#### DIRECTIONS
Return the data in full, exactly as it was written.

Collected data entries

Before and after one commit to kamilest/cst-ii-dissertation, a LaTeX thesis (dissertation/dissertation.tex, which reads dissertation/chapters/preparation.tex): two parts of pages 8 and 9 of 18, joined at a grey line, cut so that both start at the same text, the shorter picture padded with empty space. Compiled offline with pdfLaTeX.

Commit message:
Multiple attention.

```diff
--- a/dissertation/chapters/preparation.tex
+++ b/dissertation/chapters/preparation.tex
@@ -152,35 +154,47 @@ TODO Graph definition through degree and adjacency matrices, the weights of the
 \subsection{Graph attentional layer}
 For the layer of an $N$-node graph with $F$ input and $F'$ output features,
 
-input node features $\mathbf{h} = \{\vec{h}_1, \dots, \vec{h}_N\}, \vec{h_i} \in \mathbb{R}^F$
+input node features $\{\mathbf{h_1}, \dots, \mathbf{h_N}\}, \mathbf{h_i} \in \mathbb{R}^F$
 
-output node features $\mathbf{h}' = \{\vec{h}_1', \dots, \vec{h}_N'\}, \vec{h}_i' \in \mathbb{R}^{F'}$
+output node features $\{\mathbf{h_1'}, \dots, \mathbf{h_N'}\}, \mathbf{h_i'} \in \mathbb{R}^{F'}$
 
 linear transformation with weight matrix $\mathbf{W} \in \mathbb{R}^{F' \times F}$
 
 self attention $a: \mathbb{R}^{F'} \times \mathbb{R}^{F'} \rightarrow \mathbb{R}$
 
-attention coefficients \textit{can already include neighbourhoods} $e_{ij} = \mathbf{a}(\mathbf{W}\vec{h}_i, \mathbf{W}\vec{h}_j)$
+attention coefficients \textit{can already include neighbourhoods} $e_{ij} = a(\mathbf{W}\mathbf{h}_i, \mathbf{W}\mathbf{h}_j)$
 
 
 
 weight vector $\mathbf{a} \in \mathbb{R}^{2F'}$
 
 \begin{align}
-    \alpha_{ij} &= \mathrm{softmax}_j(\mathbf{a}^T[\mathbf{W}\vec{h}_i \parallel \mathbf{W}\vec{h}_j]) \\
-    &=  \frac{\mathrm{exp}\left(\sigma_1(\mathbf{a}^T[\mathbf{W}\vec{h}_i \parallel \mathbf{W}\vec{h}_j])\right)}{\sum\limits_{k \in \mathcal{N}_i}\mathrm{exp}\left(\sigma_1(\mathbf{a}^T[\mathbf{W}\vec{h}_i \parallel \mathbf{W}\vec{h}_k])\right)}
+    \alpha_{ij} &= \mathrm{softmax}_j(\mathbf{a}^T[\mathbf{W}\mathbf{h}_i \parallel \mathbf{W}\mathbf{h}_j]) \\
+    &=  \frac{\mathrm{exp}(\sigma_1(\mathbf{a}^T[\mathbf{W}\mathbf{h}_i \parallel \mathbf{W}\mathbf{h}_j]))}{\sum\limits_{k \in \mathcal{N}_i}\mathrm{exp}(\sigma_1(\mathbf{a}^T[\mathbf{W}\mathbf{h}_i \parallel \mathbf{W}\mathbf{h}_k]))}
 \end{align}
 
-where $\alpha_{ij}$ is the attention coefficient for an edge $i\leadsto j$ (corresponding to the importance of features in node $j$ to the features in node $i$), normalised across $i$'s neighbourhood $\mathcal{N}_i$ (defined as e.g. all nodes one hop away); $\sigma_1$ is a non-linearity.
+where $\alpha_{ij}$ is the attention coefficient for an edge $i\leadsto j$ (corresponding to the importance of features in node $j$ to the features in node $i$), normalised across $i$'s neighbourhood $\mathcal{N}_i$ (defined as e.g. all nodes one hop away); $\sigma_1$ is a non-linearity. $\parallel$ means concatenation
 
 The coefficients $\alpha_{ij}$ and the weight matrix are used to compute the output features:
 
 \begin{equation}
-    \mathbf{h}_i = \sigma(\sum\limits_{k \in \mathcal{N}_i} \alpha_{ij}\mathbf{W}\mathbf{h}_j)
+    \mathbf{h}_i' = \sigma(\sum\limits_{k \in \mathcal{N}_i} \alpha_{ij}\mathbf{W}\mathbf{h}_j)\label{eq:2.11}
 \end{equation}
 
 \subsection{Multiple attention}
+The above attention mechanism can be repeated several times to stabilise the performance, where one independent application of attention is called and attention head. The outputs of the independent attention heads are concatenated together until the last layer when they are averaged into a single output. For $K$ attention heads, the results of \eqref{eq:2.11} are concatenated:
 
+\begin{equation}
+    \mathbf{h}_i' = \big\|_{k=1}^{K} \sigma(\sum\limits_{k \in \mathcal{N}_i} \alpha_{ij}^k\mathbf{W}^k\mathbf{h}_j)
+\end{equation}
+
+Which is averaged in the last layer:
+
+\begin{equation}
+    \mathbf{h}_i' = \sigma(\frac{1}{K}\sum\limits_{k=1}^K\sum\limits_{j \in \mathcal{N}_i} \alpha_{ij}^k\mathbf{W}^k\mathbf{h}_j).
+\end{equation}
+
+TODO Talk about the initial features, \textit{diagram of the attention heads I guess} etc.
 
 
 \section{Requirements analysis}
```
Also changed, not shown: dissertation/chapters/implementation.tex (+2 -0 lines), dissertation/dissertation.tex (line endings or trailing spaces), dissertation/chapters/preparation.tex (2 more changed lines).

#### WRITTEN RESPONSE
Before and after one commit to kamilest/cst-ii-dissertation, a LaTeX thesis (dissertation/dissertation.tex, which reads dissertation/chapters/preparation.tex): two parts of pages 8 and 9 of 18, joined at a grey line, cut so that both start at the same text, the shorter picture padded with empty space. Compiled offline with pdfLaTeX.

Commit message:
Multiple attention.

```diff
--- a/dissertation/chapters/preparation.tex
+++ b/dissertation/chapters/preparation.tex
@@ -152,35 +154,47 @@ TODO Graph definition through degree and adjacency matrices, the weights of the
 \subsection{Graph attentional layer}
 For the layer of an $N$-node graph with $F$ input and $F'$ output features,
 
-input node features $\mathbf{h} = \{\vec{h}_1, \dots, \vec{h}_N\}, \vec{h_i} \in \mathbb{R}^F$
+input node features $\{\mathbf{h_1}, \dots, \mathbf{h_N}\}, \mathbf{h_i} \in \mathbb{R}^F$
 
-output node features $\mathbf{h}' = \{\vec{h}_1', \dots, \vec{h}_N'\}, \vec{h}_i' \in \mathbb{R}^{F'}$
+output node features $\{\mathbf{h_1'}, \dots, \mathbf{h_N'}\}, \mathbf{h_i'} \in \mathbb{R}^{F'}$
 
 linear transformation with weight matrix $\mathbf{W} \in \mathbb{R}^{F' \times F}$
 
 self attention $a: \mathbb{R}^{F'} \times \mathbb{R}^{F'} \rightarrow \mathbb{R}$
 
-attention coefficients \textit{can already include neighbourhoods} $e_{ij} = \mathbf{a}(\mathbf{W}\vec{h}_i, \mathbf{W}\vec{h}_j)$
+attention coefficients \textit{can already include neighbourhoods} $e_{ij} = a(\mathbf{W}\mathbf{h}_i, \mathbf{W}\mathbf{h}_j)$
 
 
 
 weight vector $\mathbf{a} \in \mathbb{R}^{2F'}$
 
 \begin{align}
-    \alpha_{ij} &= \mathrm{softmax}_j(\mathbf{a}^T[\mathbf{W}\vec{h}_i \parallel \mathbf{W}\vec{h}_j]) \\
-    &=  \frac{\mathrm{exp}\left(\sigma_1(\mathbf{a}^T[\mathbf{W}\vec{h}_i \parallel \mathbf{W}\vec{h}_j])\right)}{\sum\limits_{k \in \mathcal{N}_i}\mathrm{exp}\left(\sigma_1(\mathbf{a}^T[\mathbf{W}\vec{h}_i \parallel \mathbf{W}\vec{h}_k])\right)}
+    \alpha_{ij} &= \mathrm{softmax}_j(\mathbf{a}^T[\mathbf{W}\mathbf{h}_i \parallel \mathbf{W}\mathbf{h}_j]) \\
+    &=  \frac{\mathrm{exp}(\sigma_1(\mathbf{a}^T[\mathbf{W}\mathbf{h}_i \parallel \mathbf{W}\mathbf{h}_j]))}{\sum\limits_{k \in \mathcal{N}_i}\mathrm{exp}(\sigma_1(\mathbf{a}^T[\mathbf{W}\mathbf{h}_i \parallel \mathbf{W}\mathbf{h}_k]))}
 \end{align}
 
-where $\alpha_{ij}$ is the attention coefficient for an edge $i\leadsto j$ (corresponding to the importance of features in node $j$ to the features in node $i$), normalised across $i$'s neighbourhood $\mathcal{N}_i$ (defined as e.g. all nodes one hop away); $\sigma_1$ is a non-linearity.
+where $\alpha_{ij}$ is the attention coefficient for an edge $i\leadsto j$ (corresponding to the importance of features in node $j$ to the features in node $i$), normalised across $i$'s neighbourhood $\mathcal{N}_i$ (defined as e.g. all nodes one hop away); $\sigma_1$ is a non-linearity. $\parallel$ means concatenation
 
 The coefficients $\alpha_{ij}$ and the weight matrix are used to compute the output features:
 
 \begin{equation}
-    \mathbf{h}_i = \sigma(\sum\limits_{k \in \mathcal{N}_i} \alpha_{ij}\mathbf{W}\mathbf{h}_j)
+    \mathbf{h}_i' = \sigma(\sum\limits_{k \in \mathcal{N}_i} \alpha_{ij}\mathbf{W}\mathbf{h}_j)\label{eq:2.11}
 \end{equation}
 
 \subsection{Multiple attention}
+The above attention mechanism can be repeated several times to stabilise the performance, where one independent application of attention is called and attention head. The outputs of the independent attention heads are concatenated together until the last layer when they are averaged into a single output. For $K$ attention heads, the results of \eqref{eq:2.11} are concatenated:
 
+\begin{equation}
+    \mathbf{h}_i' = \big\|_{k=1}^{K} \sigma(\sum\limits_{k \in \mathcal{N}_i} \alpha_{ij}^k\mathbf{W}^k\mathbf{h}_j)
+\end{equation}
+
+Which is averaged in the last layer:
+
+\begin{equation}
+    \mathbf{h}_i' = \sigma(\frac{1}{K}\sum\limits_{k=1}^K\sum\limits_{j \in \mathcal{N}_i} \alpha_{ij}^k\mathbf{W}^k\mathbf{h}_j).
+\end{equation}
+
+TODO Talk about the initial features, \textit{diagram of the attention heads I guess} etc.
 
 
 \section{Requirements analysis}
```
Also changed, not shown: dissertation/chapters/implementation.tex (+2 -0 lines), dissertation/dissertation.tex (line endings or trailing spaces), dissertation/chapters/preparation.tex (2 more changed lines).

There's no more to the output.